A man who drove on the wrong side of a motorway at high speed has been handed a sentence of just under two years, reports Eimear Dodd.
Lee McMullen (22) pleaded guilty to two counts of endangerment and two counts of dangerous driving on July 31, 2019, at various locations including Main Street, Celbridge, the N4 and a motorway in the Dublin area. McMullen has eight previous convictions for road traffic offences.
Judge Martin Nolan said McMullen had been driving on that day in an “extremely reckless and dangerous” manner which had “put a lot of people in danger”.
He imposed a sentence of four years, with the final two years and three months suspended on strict conditions.
Garda Michael Martin told Dublin Circuit Criminal Court on Thursday that a colleague called for assistance at 4 am on the day in question after spotting a car driving in the direction of Celbridge at approximately 160km/h.
McMullen, who has an address of Rowlagh Gardens, Clondalkin, was identified as the driver of the car, which also had several occupants.
The garda patrol car switched on its blue lights and indicated for the car to stop, but it did not.
The car continued along the Celbridge Road, travelling in the middle of the road through one junction, then crossing the next junction on the wrong side of the road.
The car swerved in the direction of a second patrol car on the approach to an Applegreen Service Station, through a residential area with a speed limit of 60km/h.
The car crossed a bridge on the wrong side of the road, then turned towards Celbridge Main Street. Garda Michael Martin said the car was travelling at over 100km/h at this stage.
The vehicle continued onto the Maynooth Road, then onto the N4 towards the motorway. It continued towards the motorway, travelling at speeds of 160km/h on both sides of the road.
The car continued on the motorway towards Dublin city centre in the outbound lane with its lights switched off. The patrol car terminated the chase for safety reasons, while another garda vehicle kept the car under surveillance.
Other vehicles flashed their lights and took evasive action to avoid colliding with the car driven by McMullen.
At the Leixlip junction, the car braked violently, crossing road dividers to exit the motorway.
The occupants fled the car, leaving it abandoned in a nearby estate. McMullen was caught by gardaí in the vicinity of the car. The passengers of the car were later found by gardaí in a taxi. The entire incident lasted between eight and ten minutes.
McMullen answered ‘no comment’ when interviewed by gardaí. One of the occupants admitted to gardaí that they had been a passenger, but did not identify the driver.
Garda Martin agreed with the defence counsel that his client was 19 at the time of this offending and has since been disqualified from driving.
The other occupants of the car were older than McMullen and included a family member.
Defence counsel told Judge Nolan that his client accepts this was a serious offence which had put members of the public in peril.
His client is a father to two small children and accepts he is facing a custodial sentence in relation to this offending.

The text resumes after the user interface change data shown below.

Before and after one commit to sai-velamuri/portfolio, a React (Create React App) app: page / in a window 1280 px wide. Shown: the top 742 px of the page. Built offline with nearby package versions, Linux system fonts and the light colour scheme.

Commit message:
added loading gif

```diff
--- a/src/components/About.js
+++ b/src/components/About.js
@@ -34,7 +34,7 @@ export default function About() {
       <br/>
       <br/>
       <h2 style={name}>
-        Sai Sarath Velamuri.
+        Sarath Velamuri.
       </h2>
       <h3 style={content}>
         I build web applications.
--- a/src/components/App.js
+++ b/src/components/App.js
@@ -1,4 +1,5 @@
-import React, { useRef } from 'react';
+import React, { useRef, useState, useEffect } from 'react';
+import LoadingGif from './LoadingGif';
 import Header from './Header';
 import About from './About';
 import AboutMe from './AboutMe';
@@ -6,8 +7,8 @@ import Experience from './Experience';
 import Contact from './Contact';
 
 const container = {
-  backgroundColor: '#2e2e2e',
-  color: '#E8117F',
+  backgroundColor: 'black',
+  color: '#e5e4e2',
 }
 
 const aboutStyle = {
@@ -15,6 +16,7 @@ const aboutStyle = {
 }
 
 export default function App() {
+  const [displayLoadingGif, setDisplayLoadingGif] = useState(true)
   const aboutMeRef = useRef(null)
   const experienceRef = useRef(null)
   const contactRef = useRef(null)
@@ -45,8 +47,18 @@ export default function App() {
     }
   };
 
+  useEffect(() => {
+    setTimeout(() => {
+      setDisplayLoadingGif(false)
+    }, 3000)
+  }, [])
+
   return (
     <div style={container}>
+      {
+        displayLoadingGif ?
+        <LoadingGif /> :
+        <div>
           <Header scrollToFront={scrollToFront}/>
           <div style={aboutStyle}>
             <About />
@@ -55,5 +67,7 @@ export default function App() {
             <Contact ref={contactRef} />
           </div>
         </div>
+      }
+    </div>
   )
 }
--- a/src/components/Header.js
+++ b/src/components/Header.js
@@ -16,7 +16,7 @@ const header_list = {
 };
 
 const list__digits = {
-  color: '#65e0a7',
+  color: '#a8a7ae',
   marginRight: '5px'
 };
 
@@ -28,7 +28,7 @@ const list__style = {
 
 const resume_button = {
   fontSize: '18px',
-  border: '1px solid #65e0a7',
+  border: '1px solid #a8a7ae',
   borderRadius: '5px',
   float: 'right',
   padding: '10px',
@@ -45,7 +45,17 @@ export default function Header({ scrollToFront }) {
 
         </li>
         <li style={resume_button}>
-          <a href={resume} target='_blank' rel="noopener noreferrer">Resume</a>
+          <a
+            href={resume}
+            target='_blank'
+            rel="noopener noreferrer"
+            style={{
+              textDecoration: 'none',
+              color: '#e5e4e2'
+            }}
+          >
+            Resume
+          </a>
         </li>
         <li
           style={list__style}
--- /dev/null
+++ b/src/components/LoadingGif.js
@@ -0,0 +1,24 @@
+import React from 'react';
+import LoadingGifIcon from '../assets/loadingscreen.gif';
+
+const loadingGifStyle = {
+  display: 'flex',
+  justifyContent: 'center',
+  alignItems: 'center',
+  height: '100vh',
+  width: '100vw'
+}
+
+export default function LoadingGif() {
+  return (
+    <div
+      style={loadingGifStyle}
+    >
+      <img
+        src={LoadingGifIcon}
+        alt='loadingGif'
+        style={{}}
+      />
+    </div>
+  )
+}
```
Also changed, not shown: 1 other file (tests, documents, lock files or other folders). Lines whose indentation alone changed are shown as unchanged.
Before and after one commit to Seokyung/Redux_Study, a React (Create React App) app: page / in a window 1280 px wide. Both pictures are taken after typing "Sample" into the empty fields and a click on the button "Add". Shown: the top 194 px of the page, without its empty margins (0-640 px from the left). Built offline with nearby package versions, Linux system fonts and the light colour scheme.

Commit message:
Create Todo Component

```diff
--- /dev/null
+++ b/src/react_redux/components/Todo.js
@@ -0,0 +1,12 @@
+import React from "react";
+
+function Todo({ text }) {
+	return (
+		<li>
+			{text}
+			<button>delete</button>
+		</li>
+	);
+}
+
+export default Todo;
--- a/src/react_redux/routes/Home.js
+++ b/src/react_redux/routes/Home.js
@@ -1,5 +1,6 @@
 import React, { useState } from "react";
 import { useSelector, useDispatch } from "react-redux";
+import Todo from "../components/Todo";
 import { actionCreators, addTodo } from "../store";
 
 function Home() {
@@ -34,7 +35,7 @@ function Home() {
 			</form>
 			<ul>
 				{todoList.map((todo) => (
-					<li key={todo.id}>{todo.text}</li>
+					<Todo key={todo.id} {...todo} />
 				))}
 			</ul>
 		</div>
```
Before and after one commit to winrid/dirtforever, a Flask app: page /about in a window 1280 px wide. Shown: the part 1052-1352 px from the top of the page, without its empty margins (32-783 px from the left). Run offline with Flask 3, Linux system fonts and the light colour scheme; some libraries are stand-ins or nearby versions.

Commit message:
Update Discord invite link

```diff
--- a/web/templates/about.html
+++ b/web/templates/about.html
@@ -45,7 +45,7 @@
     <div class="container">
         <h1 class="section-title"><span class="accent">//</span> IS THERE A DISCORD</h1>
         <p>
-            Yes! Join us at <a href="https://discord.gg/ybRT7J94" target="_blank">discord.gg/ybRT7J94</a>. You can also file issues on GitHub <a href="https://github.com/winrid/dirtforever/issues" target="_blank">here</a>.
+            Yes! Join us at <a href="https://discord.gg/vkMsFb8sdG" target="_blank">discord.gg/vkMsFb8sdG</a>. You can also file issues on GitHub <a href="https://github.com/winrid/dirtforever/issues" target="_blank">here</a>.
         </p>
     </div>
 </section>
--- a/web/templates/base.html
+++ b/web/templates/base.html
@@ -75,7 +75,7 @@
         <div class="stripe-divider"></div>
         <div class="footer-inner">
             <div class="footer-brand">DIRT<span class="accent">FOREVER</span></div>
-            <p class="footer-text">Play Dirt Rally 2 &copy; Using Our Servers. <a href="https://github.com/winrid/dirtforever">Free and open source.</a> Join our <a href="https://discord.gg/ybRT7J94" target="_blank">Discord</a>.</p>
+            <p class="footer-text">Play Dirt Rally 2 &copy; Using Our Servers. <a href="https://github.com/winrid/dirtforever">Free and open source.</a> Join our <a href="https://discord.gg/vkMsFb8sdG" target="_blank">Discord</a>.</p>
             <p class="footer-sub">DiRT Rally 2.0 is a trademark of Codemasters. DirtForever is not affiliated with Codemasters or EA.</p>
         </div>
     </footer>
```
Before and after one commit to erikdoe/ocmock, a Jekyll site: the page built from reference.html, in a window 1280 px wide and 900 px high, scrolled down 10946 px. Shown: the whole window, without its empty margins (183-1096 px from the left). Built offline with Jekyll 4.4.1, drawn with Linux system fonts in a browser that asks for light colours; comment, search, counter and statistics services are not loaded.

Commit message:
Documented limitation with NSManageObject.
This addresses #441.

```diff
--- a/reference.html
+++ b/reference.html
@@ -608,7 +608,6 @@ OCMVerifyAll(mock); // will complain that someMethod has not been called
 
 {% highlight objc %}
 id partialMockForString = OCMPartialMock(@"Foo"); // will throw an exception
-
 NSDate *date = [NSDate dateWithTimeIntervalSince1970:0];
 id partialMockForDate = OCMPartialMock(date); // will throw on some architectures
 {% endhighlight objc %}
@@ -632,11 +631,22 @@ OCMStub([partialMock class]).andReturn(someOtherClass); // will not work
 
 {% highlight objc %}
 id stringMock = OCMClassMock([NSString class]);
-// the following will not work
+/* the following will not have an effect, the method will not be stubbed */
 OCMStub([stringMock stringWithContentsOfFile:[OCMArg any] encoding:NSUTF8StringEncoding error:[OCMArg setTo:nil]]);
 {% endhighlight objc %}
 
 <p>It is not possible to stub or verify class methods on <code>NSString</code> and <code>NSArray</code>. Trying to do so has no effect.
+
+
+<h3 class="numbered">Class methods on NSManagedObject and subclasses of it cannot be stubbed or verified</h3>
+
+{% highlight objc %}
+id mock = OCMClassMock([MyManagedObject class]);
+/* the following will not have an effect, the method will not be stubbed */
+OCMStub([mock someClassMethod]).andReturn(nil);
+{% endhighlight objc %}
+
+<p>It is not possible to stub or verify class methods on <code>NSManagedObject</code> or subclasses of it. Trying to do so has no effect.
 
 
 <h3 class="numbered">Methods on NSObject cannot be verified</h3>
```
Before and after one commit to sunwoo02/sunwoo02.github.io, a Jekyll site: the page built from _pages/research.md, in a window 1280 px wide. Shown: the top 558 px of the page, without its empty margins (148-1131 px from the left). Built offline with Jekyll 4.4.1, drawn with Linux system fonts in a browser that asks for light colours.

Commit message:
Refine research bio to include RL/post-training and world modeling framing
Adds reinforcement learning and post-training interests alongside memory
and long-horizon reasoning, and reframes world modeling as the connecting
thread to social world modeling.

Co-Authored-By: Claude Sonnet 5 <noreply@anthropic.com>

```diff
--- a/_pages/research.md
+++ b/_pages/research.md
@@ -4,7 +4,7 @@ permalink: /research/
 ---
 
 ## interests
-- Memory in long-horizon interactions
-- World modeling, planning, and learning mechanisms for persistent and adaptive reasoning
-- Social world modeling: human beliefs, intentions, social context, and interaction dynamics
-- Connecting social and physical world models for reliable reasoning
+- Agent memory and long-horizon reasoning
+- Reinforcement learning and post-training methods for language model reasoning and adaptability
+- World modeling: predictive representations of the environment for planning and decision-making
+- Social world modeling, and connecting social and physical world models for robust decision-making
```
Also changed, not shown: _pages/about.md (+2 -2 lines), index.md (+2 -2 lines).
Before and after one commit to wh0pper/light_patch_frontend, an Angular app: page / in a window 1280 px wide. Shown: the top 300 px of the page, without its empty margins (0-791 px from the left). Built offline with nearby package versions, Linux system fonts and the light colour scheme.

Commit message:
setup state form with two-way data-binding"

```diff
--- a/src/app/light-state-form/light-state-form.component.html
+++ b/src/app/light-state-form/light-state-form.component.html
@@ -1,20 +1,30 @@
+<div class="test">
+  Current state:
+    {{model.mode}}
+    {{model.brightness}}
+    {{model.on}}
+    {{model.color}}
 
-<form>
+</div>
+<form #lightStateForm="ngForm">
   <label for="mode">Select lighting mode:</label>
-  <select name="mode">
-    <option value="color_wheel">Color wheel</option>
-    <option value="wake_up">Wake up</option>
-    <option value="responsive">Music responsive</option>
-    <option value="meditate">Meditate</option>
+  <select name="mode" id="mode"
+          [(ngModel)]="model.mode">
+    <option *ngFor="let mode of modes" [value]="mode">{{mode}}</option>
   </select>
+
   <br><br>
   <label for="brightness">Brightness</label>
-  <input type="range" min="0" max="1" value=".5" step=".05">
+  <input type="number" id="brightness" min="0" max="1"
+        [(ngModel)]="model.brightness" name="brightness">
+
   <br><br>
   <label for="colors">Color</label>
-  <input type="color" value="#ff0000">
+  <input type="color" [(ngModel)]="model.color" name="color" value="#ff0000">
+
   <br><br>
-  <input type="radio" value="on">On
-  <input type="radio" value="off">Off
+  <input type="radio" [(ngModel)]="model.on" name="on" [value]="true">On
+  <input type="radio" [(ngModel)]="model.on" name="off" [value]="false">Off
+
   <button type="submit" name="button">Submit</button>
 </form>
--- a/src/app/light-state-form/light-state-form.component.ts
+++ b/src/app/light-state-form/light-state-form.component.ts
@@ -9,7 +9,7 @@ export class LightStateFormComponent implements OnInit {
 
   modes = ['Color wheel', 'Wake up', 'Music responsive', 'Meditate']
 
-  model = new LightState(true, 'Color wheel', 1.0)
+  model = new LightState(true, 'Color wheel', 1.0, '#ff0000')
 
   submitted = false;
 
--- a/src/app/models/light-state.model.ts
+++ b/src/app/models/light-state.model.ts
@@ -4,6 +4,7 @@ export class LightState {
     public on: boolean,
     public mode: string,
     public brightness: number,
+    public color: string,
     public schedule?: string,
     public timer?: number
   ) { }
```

Judge Nolan said the accused has a modest record of conviction and is relatively young.
He imposed a jail sentence of 21 months in relation to the count of endangerment, with the other counts taken into consideration.